specific question about a report in your
files, but you haven’t turned over any files.
• 3. The Compliance Officer knows each of
your employees by their first names.
• 2. The Compliance Officer is a former
employee you fired.
• 1. The Compliance Officer begins
the Closing Conference by saying,
“You have the right to remain
Myth 15: The safety director has
the most influence over safety
• In order of scope of influence, these people
have the greatest effect on the overall safety
1. Upper management.
2. First-line supervisors.
3. Individual workers.
4. Safety Director
OSHA has determined that the maximum safe
load capacity of my butt is two (2) people unless
I install hand rails or safety straps.
As you are 6th in line to ride my butt today,
please take a number and wait your turn.
Safety Professionals get
• Q. When does a person decide to become a safety
• A. When he realizes he doesn’t have the charisma
to be an undertaker.
• Q. What do safety guys use for birth control?
• A. Their personalities.
• Q. How can you tell an extroverted safety
• A. When he talks to you, he looks at your
shoes instead of his own.
• Q. Why did the safety guys cross the road?
• A. Because they looked in the file and

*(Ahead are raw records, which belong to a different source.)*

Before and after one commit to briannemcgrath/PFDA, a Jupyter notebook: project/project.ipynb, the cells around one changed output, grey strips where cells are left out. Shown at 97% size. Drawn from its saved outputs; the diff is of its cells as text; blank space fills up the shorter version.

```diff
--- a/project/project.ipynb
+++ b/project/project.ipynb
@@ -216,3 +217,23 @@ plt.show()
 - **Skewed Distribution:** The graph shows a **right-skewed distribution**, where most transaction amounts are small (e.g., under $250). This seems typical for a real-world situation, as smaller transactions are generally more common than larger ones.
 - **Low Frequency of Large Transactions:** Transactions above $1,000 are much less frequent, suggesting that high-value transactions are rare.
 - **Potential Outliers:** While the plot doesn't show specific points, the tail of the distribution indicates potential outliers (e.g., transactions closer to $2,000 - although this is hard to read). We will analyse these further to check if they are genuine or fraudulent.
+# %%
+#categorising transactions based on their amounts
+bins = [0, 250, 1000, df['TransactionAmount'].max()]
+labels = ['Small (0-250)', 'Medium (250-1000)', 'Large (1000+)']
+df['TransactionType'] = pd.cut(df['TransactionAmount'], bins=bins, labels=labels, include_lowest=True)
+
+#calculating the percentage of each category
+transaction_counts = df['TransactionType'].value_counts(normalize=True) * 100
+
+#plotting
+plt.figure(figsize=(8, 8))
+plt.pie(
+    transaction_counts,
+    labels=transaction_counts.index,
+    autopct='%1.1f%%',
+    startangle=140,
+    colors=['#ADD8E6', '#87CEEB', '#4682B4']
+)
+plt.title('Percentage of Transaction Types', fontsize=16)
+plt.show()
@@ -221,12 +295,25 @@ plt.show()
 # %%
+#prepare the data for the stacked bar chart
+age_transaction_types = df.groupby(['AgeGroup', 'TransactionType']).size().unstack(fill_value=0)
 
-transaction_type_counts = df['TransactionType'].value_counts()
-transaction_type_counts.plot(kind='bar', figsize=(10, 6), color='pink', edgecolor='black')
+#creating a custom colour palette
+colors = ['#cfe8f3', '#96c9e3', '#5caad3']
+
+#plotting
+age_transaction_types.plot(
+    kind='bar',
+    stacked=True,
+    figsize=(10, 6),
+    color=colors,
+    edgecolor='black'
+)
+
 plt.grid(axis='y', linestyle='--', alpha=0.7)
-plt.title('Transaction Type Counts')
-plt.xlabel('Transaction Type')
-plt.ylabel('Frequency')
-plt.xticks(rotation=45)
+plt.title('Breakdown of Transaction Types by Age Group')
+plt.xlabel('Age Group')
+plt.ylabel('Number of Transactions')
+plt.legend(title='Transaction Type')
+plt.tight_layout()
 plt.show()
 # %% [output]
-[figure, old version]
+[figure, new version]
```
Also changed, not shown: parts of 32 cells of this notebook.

that’s what they did last year.
• Q. How do you drive a safety guy
• A. Tie him to a chair, stand in front of him,
and fold up a road map the wrong way.
You Might Be A Safety Guy If:
• You take a cruise so you can go on a
personal tour of the engine room.
• In college you thought spring break was
• At an air show, you know how fast the
skydivers are falling.
• You can type 70 words per minute and can’t
read your own handwriting.
• You sit backwards on the Disneyland rides
to see how they do the special effects.
• You have saved every power cord from all
your broken appliances.
• You have more friends on the internet than
in real life.
• You know what http:// stands for.
• Your spouse doesn’t have the foggiest idea
what you do at work.
Things you wish you could say at
• Ahhh…I see the Stupid Fairy has visited us
• How about never? Is never good for you?
• I’ll try being nicer if you’ll try being
• I don’t work here. I’m a consultant.
• What am I, flypaper for freaks?
• Yes, I am an agent of Satan, but my duties
are largely ceremonial.
• And your crybaby whiny-butt opinion
• This isn’t an office. It’s Hell with
• Errors have been made-others will be
• Can I trade this job for what’s behind door
• Too many freaks, not enough circuses!
• If I throw a stick, will you leave?
• Thank you. We’re all refreshed and
challenged by your unique point of view.
• It sounds like English, but I can’t
understand a word you’re saying.
• I only come here to spread hate and
And my all-time personal
• Ahhh! Chaos, disorder and
My work here is done!